For an organization to survive and thrive it is not enough to want more innovation, you must have the will to do the work to make the practice of innovation commonplace. Jeffrey Phillips tackles this subject head on in, Relentless Innovation. He offers a path for organizations to make innovation an everyday occurrence in which the whole system of the enterprise is aligned around the discipline of creation.
One of the frustrations for me, as someone passionately interested in fostering innovation in organizations, is the recognition that unless it is addressed holistically over time innovation is driven from most areas of the enterprise. Innovation means change; and change, like all new elements requires accommodations on the part of organizations which are all too often entirely focused on their efficiency and the immediacy of their effectiveness. This leaves little room for innovation to take hold, let alone flourish.
This requires a fundamental rethinking of the way innovation is introduced and addressed over time. In Relentless Innovation, Phillips notes that, “If larger firms…don’t relearn innovation and reintroduce it to their business models, they’ll have little competitive advantage left.” He sees that few firms (if any) can afford to rest on their laurels as the pace of innovation continues unabated. To combat that innovation must become a consistent capability, developed, refined, and supported over time.
In this book Phillips lays out the clearly defined roles and responsibility that executives, middle managers and front line employees have for specific outcomes, ensuring that innovation is everyone’s job. The end result: focused and systemic innovation that becomes business as usual. The reason for that is that sustained innovation is not driven by any one part of the organization or any one role. The myth of the brilliant CEO is exactly that ― sustained innovation is a cultural issue, not an issue of leadership. This is something I emphasize with my clients frequently and consistently.

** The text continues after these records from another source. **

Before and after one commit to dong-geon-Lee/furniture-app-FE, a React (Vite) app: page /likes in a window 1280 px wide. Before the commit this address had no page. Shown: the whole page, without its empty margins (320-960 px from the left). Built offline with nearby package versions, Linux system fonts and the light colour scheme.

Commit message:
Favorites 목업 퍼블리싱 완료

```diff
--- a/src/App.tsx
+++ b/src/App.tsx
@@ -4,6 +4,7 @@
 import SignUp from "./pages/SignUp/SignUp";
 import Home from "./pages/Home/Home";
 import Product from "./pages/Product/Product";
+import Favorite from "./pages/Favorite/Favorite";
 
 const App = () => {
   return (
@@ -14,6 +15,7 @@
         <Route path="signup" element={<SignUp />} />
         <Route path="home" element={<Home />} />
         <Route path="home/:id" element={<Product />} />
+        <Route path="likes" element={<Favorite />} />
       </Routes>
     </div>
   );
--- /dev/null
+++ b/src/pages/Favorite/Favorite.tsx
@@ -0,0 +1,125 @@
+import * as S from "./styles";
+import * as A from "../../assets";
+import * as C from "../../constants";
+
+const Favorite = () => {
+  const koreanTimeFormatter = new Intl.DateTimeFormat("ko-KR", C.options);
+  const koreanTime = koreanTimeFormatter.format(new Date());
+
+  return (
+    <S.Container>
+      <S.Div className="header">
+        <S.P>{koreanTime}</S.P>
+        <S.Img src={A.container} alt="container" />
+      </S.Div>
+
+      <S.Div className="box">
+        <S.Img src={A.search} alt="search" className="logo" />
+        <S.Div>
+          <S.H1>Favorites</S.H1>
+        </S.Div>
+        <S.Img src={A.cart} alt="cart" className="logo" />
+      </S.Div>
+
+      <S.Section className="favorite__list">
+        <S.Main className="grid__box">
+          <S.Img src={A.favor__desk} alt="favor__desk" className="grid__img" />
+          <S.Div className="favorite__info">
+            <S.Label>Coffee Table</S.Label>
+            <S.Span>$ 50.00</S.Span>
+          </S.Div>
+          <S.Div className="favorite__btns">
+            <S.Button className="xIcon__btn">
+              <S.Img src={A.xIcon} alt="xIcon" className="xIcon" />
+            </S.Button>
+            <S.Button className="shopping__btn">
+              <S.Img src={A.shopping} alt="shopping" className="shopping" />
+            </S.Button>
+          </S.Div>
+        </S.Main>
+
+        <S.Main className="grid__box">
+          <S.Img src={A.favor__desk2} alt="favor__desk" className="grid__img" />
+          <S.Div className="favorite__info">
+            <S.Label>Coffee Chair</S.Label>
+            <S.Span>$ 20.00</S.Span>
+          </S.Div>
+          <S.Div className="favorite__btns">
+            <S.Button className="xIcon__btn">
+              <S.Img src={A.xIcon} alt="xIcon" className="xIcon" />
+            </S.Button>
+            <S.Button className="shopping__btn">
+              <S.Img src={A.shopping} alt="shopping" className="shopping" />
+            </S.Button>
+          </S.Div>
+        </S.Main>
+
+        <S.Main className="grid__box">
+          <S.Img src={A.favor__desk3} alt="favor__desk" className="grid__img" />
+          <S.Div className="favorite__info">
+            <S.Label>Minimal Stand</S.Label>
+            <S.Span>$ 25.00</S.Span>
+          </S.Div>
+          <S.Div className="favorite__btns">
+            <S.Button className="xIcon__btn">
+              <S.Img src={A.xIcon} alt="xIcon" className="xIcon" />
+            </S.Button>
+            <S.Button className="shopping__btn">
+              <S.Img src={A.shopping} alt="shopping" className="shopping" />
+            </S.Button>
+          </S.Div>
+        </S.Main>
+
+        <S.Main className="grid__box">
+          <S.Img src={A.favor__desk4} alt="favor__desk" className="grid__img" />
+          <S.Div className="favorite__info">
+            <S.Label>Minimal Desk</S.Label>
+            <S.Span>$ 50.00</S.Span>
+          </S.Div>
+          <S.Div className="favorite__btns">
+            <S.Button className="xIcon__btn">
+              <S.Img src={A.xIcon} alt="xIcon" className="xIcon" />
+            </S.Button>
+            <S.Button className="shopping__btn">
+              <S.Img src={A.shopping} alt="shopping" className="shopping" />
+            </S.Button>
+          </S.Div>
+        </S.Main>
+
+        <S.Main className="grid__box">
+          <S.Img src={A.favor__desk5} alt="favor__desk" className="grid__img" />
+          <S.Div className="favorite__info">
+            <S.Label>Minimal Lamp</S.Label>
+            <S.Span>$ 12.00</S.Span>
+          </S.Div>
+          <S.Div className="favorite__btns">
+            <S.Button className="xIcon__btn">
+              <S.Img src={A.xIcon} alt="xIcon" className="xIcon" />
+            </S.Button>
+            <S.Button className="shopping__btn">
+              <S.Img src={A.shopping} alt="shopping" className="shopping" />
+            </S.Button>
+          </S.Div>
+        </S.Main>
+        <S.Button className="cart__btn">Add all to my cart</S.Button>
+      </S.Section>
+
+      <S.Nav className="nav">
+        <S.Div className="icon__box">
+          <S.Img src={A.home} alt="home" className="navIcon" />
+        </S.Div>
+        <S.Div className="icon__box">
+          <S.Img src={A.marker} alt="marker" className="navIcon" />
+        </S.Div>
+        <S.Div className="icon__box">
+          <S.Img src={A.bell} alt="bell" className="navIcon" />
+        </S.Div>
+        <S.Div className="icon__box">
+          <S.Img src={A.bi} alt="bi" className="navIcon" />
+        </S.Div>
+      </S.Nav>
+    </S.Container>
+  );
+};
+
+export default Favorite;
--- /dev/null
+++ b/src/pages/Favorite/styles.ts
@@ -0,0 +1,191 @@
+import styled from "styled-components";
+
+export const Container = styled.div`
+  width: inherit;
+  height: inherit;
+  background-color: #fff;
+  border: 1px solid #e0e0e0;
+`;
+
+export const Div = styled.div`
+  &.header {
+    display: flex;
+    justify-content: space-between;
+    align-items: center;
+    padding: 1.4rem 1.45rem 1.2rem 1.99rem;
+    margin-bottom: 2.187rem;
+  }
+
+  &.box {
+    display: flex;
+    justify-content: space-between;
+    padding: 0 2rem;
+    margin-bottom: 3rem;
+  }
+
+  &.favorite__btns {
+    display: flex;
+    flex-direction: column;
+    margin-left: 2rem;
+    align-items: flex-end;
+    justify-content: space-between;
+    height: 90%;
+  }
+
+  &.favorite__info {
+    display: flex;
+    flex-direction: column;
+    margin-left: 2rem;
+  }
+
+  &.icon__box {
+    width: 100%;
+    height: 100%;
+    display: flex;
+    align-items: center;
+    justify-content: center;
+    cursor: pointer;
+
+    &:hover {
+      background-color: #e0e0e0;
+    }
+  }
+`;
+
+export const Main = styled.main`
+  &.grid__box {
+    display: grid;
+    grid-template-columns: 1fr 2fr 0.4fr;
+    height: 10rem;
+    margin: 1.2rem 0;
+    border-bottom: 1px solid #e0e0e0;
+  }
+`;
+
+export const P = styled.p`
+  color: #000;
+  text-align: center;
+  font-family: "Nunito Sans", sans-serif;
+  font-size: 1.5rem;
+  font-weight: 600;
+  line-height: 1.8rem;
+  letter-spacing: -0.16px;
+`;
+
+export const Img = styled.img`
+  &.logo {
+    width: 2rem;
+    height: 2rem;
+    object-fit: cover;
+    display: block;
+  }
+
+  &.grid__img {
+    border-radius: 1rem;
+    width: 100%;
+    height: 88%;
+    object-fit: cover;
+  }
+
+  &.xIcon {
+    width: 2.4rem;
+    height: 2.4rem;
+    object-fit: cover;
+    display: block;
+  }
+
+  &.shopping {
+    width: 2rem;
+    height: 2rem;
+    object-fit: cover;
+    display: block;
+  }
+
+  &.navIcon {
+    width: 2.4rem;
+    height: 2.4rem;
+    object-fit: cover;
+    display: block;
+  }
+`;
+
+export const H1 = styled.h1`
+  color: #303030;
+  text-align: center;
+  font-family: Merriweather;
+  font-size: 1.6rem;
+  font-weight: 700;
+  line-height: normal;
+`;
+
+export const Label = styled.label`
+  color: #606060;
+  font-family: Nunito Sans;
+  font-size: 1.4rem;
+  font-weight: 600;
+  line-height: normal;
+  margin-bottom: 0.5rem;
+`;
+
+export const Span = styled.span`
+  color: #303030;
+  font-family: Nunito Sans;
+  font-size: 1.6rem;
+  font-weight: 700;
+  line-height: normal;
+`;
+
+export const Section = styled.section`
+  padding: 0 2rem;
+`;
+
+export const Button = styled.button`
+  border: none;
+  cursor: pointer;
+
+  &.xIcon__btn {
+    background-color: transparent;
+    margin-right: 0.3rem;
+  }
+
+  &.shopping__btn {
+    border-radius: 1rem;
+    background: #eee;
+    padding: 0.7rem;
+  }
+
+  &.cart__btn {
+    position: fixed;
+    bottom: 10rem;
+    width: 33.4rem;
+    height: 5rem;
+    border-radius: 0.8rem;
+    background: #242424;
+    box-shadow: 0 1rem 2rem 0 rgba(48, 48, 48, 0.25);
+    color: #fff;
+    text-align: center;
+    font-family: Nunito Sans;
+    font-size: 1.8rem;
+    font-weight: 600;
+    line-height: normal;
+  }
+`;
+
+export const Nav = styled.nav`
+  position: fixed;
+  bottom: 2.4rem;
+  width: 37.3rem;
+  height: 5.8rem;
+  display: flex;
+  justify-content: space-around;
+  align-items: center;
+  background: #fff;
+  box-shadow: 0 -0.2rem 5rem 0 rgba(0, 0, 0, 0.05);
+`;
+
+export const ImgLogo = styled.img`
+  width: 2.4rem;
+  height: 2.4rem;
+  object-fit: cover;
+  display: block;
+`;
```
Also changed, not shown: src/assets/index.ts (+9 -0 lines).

Perhaps the more revealing insight at the heart of this book is the concept of the impediment of BAU (Business As Usual) to innovation success. When the organization seeks to protect BAU there is no room to innovate and BAU becomes the order of the day. It makes an organization timelessly unchanging and profoundly uncreative in which the people “have a stake in sustaining a common, consistent operating model to achieve results repeatedly.” Phillips rightly points out that the ever-increasing focus on efficiency is in direct competition with innovation; the risk associated with and necessary for innovation is driven from the hyper-efficient organization.
To combat BAU and strike a balance between efficiency and innovation Phillips highlights the value of some tried and true business elements, such as clear vision and a focused strategy. He combines those with what he refers to as a “project” versus a “capability” mindset where the outcomes are targeted and defined by resource development over time. His approach makes innovation a process that is repeatable, sustainable and improvable over time rather than a discrete series of one-off events. Relentless Innovation sees that innovation is to be planned for, accounted for and executed with a clear goal of capturing, reusing and developing knowledge over time.
In that quest for reuse of knowledge Phillips highlights the need for accountability for innovation. Everyone in an organization must be specific about their innovation goals. Executives must link innovation to key strategies, and they must develop measures and metrics to hold innovators—and themselves—accountable. Middle managers must be measured on the performance of their teams in meeting those goals and measures and their team members must be held to account for their contributions to the state of innovation in the enterprise. Without an holistic approach that engages the all aspects of the organization innovation won’t be a fundamental part of the operations it will continue to be an afterthought.
Above all Relentless Innovation asks the reader to strive to seek a balance between the everyday demands of efficiency and the future focused demands of innovation. There is no magic formula for innovation but in his book Phillips offers a very good mirror so we can see where we are deficient in our own practices and how we might choose to become smarter in our innovation efforts. As with all change, adopting this approach is highly likely to be hard, but what valued discipline isn’t?
I highly recommend you read Relentless Innovation. Your organization will be better for it.